Here’s a quick recap of Mortenson’s (true) journey:
- In 1993 Mortenson allegedly took a wrong turn (how prescient) while descending from a harrowing and unsuccessful summit attempt of K2 in Pakistan’s Karakoram Range, into the village of Korphe where he discovered his inner altruist;
- In 1996 he founded the non-profit Central Asia Institute (CAI) with seed money from a Swiss millionaire to fund educational development in rural Pakistan and Afghanistan;
- In 2006 he co-authored the best-seller Three Cups of Tea: One Man’s Mission to Promote Peace… One School at a Time, and became a huge draw as a motivational speaker while all his expenses were being paid by CAI;
- He collected no fewer than thirty-nine literary and humanitarian awards and honorary degreesbetween 2004 and 2011;
- In 2010, US President Barack Obama donated $100,000 from the proceeds of his Nobel Prize to CAI;
- In April 2011 the investigative news show 60 Minutes exposed the fact that Mortenson’s famous 1993 sojourn to Korphe, as well as other claims made in the book (such as his capture by the Taliban, and, er, building lots of schools) almost certainly never happened;
- A day after the 60 Minutes report, celebrated journalist, mountaineer and CAI donor Jon Krakauer released his own damning investigation of Mortenson, Three Cups of Deceit: How Greg Mortenson, Humanitarian Hero, Lost His Way, detailing Mortenson’s rap sheet of hypocrisy and how he (Krakauer) was duped into investing.
Charity fraud doesn’t often come with the kind of alarm bells as Three Cups of Tea, a nauseating read whose obnoxious aggrandizement of Mortenson is both its marketing genius (it was published by Viking Press) and its flashing red warning light.
That is not to say that its millions of readers should be (solely) blamed for seeing a halo form above the author’s head. Our appetite for such tales is as ravenous as our wallets are fat and our secret shame of wealth is heavy. Greg Mortenson created a religion and made himself its prophet. And like others before him, things didn’t quite pan out the way he’d prophesied, if mainly because, as Nicholas Kristof noted, “Greg is more of a founding visionary than a disciplined CEO.”
Krakauer and others concede that Mortenson is not pure evil (Bernie Madoff is the cited contrast), just someone in whom we invested an unholy amount of unearned trust.

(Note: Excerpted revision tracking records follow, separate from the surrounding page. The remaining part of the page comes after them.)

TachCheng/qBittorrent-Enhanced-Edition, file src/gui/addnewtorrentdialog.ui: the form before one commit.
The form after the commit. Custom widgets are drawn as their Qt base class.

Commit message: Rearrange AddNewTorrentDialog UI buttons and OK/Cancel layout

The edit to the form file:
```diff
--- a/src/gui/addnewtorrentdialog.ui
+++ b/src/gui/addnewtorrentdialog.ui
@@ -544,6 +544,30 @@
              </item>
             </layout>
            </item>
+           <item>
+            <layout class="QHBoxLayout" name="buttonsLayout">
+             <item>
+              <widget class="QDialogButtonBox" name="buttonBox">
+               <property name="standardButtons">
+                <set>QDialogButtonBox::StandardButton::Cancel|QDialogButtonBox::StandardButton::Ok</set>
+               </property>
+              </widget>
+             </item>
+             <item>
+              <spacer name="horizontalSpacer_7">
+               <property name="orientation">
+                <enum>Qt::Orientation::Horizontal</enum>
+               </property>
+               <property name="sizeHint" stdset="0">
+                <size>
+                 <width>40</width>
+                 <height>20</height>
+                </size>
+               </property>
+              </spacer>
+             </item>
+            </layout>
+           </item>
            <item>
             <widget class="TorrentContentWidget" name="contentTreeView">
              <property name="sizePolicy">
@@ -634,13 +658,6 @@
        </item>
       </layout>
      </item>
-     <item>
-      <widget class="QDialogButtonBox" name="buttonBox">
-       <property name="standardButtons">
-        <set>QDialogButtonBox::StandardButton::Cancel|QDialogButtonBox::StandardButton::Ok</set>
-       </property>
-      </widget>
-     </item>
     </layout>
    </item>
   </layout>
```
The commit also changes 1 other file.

That is why, we must conclude, bold promises attached to fabricated tales of education-starved children in Asia resulted in tens of millions in book sales and funds raised, a charity-funded book tour, private jets, disgruntled donors, shoddy financial statements, deliberate misinformation, and yes, a few schools.
In other words, Greg Mortenson did what he did because nobody stopped him. Nobody checked the facts, and nobody tempered his idealism (or our own) with a dose of reality. Or if they did, it didn’t work.

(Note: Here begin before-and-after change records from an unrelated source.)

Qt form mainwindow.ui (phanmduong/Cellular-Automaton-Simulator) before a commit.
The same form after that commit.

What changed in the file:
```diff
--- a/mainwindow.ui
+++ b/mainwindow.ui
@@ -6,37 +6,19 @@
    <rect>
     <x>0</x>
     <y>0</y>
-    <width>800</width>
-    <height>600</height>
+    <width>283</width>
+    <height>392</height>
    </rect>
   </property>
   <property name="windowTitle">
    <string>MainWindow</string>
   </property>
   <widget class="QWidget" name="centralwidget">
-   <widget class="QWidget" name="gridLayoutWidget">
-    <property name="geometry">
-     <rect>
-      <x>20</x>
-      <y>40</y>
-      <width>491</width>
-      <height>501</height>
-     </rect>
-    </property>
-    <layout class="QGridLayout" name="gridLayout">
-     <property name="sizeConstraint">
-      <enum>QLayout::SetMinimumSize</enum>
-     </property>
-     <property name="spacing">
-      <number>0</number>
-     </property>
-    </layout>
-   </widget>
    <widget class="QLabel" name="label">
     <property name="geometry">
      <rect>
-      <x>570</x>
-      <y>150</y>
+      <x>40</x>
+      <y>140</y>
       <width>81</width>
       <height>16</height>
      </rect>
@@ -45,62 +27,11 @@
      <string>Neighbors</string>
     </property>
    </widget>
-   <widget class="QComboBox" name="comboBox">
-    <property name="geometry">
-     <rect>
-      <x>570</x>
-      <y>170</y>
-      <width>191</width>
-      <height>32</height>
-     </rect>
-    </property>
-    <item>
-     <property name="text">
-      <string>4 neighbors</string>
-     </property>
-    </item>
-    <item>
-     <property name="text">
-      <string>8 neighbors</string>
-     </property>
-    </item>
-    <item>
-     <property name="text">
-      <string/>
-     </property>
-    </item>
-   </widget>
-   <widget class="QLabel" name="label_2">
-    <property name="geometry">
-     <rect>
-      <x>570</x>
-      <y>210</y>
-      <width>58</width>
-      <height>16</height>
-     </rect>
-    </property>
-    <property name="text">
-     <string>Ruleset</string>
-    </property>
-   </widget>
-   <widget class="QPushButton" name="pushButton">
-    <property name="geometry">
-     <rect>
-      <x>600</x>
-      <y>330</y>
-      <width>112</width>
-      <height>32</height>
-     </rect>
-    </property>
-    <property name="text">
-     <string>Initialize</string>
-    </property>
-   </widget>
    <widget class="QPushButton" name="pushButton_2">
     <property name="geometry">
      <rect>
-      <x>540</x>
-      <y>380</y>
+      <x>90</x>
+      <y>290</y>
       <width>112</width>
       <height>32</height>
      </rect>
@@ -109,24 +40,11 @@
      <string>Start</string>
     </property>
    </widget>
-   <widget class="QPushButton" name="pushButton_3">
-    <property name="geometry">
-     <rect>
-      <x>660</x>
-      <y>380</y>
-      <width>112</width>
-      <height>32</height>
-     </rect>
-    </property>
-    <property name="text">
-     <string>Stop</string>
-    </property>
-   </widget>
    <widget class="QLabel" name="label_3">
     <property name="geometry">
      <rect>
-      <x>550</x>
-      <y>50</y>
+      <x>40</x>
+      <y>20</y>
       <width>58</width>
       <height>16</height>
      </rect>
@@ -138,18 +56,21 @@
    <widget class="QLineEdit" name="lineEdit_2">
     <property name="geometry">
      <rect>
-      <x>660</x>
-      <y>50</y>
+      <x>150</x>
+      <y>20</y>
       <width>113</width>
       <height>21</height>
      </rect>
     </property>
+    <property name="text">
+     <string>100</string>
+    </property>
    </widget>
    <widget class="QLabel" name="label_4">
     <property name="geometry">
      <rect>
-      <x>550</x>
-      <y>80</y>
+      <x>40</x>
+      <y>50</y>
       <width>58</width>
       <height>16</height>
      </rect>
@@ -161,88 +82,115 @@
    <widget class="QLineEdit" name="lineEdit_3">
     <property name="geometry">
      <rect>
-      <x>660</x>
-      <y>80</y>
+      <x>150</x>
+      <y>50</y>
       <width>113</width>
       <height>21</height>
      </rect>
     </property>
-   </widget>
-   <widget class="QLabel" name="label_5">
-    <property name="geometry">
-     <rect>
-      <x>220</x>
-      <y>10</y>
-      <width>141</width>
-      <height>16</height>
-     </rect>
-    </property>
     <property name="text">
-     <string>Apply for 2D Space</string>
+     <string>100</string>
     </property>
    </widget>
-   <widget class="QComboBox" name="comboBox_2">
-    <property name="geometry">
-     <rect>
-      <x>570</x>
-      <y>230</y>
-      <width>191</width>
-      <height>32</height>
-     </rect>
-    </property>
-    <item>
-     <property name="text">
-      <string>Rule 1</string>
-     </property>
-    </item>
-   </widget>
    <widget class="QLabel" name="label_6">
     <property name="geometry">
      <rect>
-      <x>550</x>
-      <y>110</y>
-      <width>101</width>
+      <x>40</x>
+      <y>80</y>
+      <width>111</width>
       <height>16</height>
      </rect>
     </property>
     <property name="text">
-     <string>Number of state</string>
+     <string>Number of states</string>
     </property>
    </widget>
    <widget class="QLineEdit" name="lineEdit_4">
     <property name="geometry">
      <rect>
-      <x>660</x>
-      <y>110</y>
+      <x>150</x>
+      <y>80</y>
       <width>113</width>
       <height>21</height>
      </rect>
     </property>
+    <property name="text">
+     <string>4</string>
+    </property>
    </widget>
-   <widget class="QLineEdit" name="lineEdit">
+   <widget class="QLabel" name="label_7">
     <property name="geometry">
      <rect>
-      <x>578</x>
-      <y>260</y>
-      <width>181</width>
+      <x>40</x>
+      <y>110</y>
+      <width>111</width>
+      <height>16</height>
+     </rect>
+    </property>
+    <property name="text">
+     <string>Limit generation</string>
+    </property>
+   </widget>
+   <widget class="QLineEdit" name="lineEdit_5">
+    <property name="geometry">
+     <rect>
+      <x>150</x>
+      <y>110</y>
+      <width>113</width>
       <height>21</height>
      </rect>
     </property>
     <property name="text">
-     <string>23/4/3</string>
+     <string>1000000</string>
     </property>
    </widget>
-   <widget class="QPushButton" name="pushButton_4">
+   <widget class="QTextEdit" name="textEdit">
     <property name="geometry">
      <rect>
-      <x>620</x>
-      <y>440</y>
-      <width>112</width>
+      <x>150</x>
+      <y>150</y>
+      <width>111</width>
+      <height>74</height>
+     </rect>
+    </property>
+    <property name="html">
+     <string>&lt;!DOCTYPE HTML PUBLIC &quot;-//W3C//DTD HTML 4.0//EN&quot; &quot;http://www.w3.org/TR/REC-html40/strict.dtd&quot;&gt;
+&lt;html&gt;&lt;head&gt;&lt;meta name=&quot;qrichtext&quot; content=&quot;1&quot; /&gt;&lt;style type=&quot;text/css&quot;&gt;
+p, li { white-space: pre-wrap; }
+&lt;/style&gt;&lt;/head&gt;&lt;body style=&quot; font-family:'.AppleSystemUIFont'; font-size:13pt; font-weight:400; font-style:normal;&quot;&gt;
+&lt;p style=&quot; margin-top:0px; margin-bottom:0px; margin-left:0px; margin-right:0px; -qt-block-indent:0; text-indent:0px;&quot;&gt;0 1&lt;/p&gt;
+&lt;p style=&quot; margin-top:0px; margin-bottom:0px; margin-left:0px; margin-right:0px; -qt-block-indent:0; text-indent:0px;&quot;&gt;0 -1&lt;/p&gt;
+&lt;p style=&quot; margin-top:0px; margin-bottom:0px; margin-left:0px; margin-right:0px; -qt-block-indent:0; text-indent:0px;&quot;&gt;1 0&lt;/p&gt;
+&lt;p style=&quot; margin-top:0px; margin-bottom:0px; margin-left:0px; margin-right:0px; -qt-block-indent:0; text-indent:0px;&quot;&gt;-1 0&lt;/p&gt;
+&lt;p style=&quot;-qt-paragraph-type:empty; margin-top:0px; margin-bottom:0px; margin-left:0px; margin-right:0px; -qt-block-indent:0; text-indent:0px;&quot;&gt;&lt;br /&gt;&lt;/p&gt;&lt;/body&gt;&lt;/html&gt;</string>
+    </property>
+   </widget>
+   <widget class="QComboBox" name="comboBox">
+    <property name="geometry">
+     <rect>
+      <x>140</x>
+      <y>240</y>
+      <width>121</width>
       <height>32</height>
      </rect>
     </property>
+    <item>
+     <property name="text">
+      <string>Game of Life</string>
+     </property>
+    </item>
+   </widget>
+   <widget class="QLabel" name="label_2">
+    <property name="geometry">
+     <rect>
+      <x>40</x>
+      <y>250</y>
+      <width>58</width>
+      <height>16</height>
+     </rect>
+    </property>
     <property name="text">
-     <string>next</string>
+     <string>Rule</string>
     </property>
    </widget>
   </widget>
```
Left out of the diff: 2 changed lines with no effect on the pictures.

His real success was not in exploiting his unique encounter with poverty in Pakistan to build schools, but in exploiting our naïveté with respect to encountering poverty. Greg Mortenson’s shame is on us.
May we think about that before we write our next cheque to charity.